→ **What you should do**: Scan the entries below. List each line with "data".

→ **Records supplied**:
"""
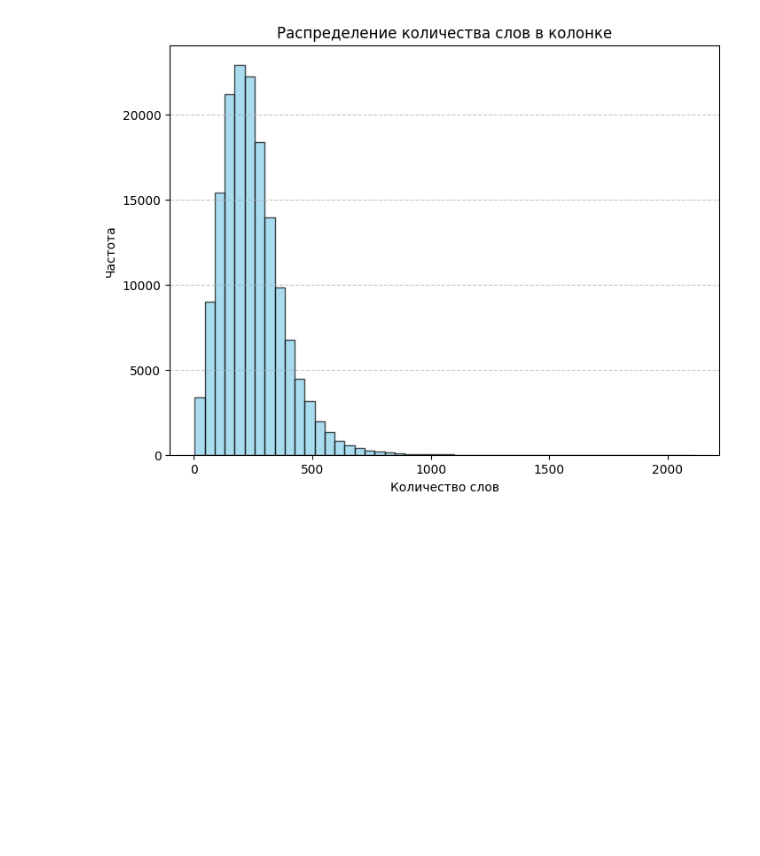
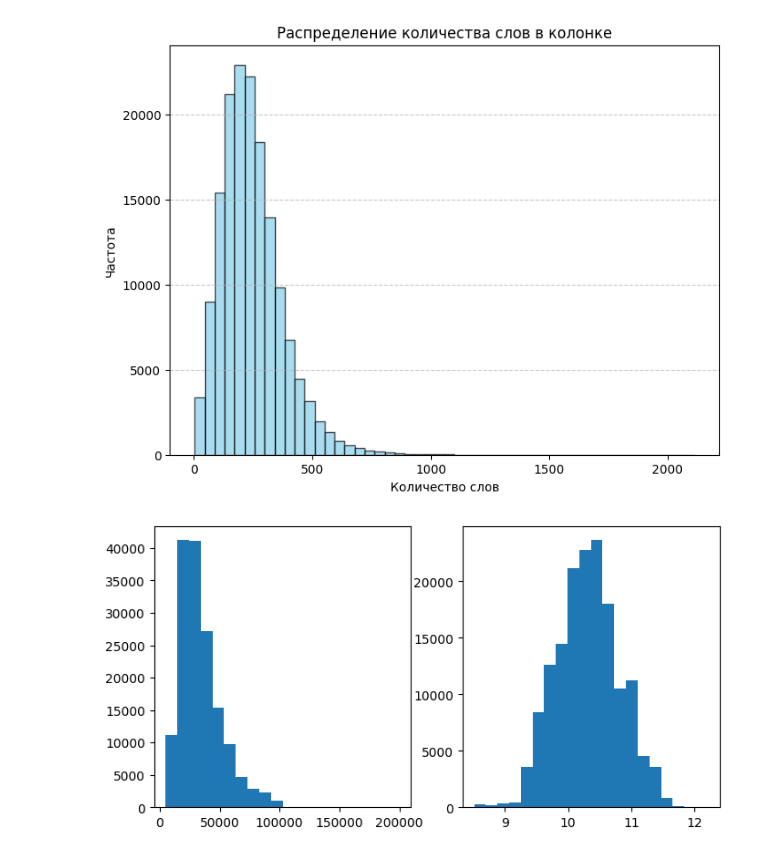
Before and after one commit to theotheo46/nlp, a Jupyter notebook: practice_6.ipynb, the cells around one changed output. Cells and saved outputs as stored; diff of their text form; code cells hidden in the pictures; blank space fills up the shorter version.

```diff
--- a/practice_6.ipynb
+++ b/practice_6.ipynb
@@ -32,3 +48,14 @@ plt.grid(axis='y', linestyle='--', alpha=0.7)
 plt.show()
 # %% [output]
 [figure]
+# %%
+data["Log1pSalary"] = np.log1p(data["SalaryNormalized"]).astype("float32")
+
+plt.figure(figsize=[8, 4])
+plt.subplot(1, 2, 1)
+plt.hist(data["SalaryNormalized"], bins=20)
+
+plt.subplot(1, 2, 2)
+plt.hist(data["Log1pSalary"], bins=20);
+# %% [output]
+[figure, added]
```
Also changed, not shown: parts of 34 cells of this notebook.
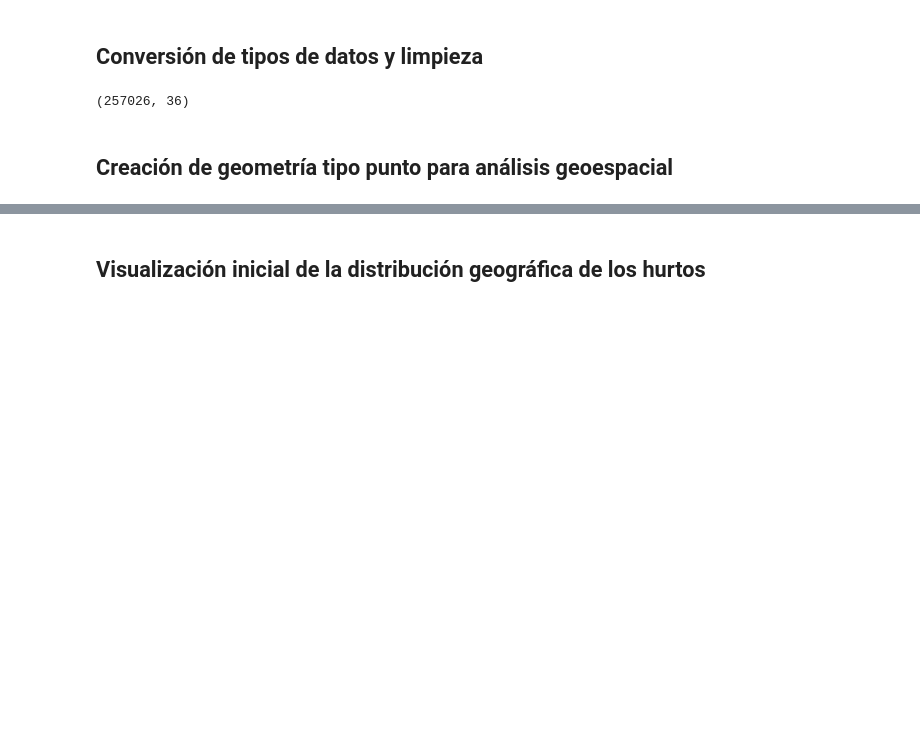
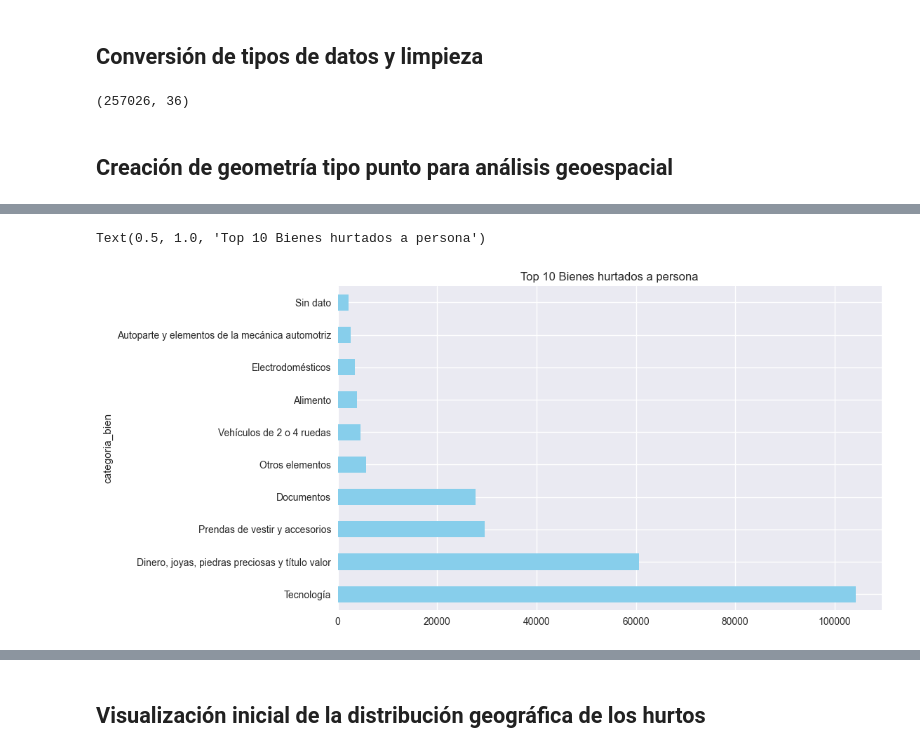
Before and after one commit to jomurielm/proyecto_analisis_geoespacial, a Jupyter notebook: analisis_hurto_medellin_2018.ipynb, the cells around one changed output, grey strips where cells are left out. Drawn from its saved outputs; the diff is of its cells as text; code cells hidden in the pictures; blank space fills up the shorter version.

```diff
--- a/analisis_hurto_medellin_2018.ipynb
+++ b/analisis_hurto_medellin_2018.ipynb
@@ -115,0 +96,6 @@ gdf.plot()
+# %%
+gdf['categoria_bien'].value_counts().head(10).plot(kind='barh', figsize=(10, 6), color='skyblue')
+plt.title('Top 10 Bienes hurtados a persona')
+# %% [output]
+Text(0.5, 1.0, 'Top 10 Bienes hurtados a persona')
+[figure, added]
```
Also changed, not shown: parts of 15 cells of this notebook, 3 other files.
"""
→ **Expected answer**:
+data["Log1pSalary"] = np.log1p(data["SalaryNormalized"]).astype("float32")
+plt.hist(data["SalaryNormalized"], bins=20)
+plt.hist(data["Log1pSalary"], bins=20);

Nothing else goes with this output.